In determining the existence or absence of any genuine issue of material fact, we are limited in our review to the same factors considered by the trial court in initially ruling on the motion. Chiniche v. Smith, 374 So. 2d 872 (Ala.1978); Tolbert v. Gulsby, 333 So. 2d 129 (Ala.1976). In the present case, this means that we can look only at the pleadings filed by the parties and the confusing responses of the respondents to Bagby's requests for admissions. The trial court and the Court of Civil Appeals did not believe that these items raised any material issue of fact. We disagree.

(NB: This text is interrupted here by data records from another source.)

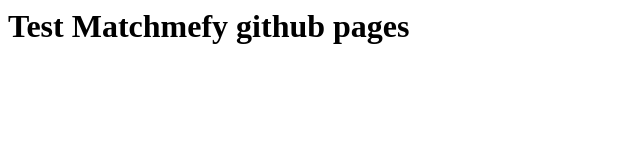
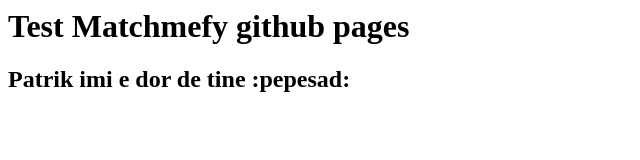
Before and after one commit to GhimpuLucianEduard/matchmefy-web, a plain HTML site: page index.html in a window 1280 px wide. Shown: the whole page, without its empty margins (0-640 px from the left). Drawn offline with Linux system fonts and the light colour scheme.

Commit message:
Update index.html

```diff
--- a/index.html
+++ b/index.html
@@ -1 +1,3 @@
 <h1>Test Matchmefy github pages</h1>
+
+<h2>Patrik imi e dor de tine :pepesad:</h2>
```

In considering the pleadings and admissions it must be recognized that the scintilla evidence rule applies. Pursuant to the scintilla rule, courts are bound to allow factual questions to go to the jury if the evidence or any reasonable inference therefrom contains the merest gleam, glimmer, spark, the least particle or the smallest trace in support of the theory of the complaint. Draughon v. General Finance Credit Corp., 362 So. 2d 880 (Ala.1978); Elba Wood Products, Inc. v. Brackin, 356 So. 2d 119 (Ala.1978). We find a scintilla of evidence in support of Bagby's claim in the contradictory responses of the respondents, Buzbee and Balboa, to the requests for admissions. On the one hand there was an admission that § 39-1-1 was contemplated by the parties from one who was a party to the original contract. He surely knows what the terms of the original contract were, and his admission, by virtue of Rule 36(b), ARCP, has the effect of conclusively establishing the issue unless the trial court permits him to withdraw the same. On the other hand, we are confronted with a denial from one who was not a party to the contract. We find it significant that this denial is conditional, based upon the admittedly limited information in the surety's possession. We feel the conflicting responses do produce at least a scintilla of evidence that the parties contracted for a bond in compliance with Code 1975, § 39-1-1; we perceive in Buzbee's admission discernible circumstances under which Bagby might support its claim for attorney's fees; and we perceive a genuine issue of material fact on what type of bond was contemplated by the parties. This being determined, the action of the Court of Civil Appeals in affirming the trial court's grant of summary judgment on the issue of attorney's fees is due to be reversed and remanded.



BLOODWORTH and ALMON, JJ., not sitting.